The Demography Group aims to better understand the role of “Human Capital” – the human resource base in terms of the number of people and their changing structure by age, gender, location, education, health status, cognitive skills and other relevant characteristics that help with the production of human wellbeing.
Societies and economies change as a consequence of the evolving composition of their membership as captured by selected key characteristics of people. Conventionally, demography has focused primarily on the changing composition of a population by age and gender. We have now added educational attainment as a third demographic dimension that should routinely be taken into account. In addition, labour force participation, health status, place of residence and other measurable characteristics of people can be captured and modelled using the powerful tools of multidimensional population dynamics that were developed at IIASA during the 1970s. Making further progress in these directions is the core of our research agenda. This more comprehensive approach has the potential to develop into a new social science paradigm, the theoretical foundations of which are detailed in the article “Demographic metabolism: A predictive theory of socioeconomic change” in the 2013 PDR supplement Population and Public Policy: Essays in Honor of Paul Demeny.

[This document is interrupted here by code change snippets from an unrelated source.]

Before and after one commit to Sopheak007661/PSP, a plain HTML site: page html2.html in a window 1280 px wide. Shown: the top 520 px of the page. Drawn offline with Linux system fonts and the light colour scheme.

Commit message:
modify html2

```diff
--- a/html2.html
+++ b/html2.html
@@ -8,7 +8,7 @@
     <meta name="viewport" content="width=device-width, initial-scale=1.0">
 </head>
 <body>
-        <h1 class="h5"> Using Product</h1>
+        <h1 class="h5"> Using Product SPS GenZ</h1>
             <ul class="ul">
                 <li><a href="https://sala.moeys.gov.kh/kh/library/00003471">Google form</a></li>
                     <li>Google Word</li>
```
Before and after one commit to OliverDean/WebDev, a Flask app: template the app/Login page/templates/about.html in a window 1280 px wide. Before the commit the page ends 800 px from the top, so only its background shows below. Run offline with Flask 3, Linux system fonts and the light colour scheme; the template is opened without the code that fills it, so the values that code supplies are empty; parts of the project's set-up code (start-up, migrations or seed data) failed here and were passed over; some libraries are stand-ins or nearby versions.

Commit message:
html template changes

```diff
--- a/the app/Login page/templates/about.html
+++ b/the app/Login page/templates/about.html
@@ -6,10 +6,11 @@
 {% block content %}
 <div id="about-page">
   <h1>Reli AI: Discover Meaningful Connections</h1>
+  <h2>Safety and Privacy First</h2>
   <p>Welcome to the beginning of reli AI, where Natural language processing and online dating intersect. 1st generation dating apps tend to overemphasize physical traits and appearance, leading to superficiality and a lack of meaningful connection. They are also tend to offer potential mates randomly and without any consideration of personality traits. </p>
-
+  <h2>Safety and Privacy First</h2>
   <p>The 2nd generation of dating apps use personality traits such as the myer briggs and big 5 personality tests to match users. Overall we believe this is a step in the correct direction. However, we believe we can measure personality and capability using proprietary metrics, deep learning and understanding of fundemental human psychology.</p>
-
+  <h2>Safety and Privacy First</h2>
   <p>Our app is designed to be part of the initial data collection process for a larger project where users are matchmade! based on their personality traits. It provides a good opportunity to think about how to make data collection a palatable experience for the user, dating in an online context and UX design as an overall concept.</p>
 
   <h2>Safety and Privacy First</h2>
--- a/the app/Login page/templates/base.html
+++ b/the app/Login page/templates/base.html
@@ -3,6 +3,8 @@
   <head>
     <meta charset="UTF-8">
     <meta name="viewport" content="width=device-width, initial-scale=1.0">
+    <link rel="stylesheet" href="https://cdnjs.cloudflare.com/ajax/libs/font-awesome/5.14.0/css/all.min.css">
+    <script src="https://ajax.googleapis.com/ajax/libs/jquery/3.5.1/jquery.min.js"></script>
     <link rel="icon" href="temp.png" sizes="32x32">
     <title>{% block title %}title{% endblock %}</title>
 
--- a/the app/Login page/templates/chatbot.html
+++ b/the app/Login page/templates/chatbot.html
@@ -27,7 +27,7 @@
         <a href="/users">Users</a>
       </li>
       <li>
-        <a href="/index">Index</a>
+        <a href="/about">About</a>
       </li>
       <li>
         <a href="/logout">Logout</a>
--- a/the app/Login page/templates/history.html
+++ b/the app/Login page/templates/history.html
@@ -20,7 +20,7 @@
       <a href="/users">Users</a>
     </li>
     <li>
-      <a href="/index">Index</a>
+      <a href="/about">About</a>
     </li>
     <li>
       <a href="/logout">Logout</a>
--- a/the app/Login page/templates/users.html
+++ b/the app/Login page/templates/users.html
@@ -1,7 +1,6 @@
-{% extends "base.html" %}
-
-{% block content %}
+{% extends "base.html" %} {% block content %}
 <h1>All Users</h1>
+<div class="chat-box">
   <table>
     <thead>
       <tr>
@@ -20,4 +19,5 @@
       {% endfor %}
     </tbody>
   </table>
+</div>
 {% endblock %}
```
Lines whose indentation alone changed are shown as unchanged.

This approach also has immediate practical potential for dealing with key policy challenges of our rapidly changing world, along the way providing new and sometimes surprising answers to such questions as: What is the desirable level of fertility and how can it be measured and assessed? Will population ageing actually result in the often feared massive increase in disability? Can education help to slow cognitive ageing and what should be the priority investments for our ageing Western populations? What are the population and human capital futures in today’s developing countries and, in particular, what would be the best investments for enhancing the adaptive capacity for dealing with climate change?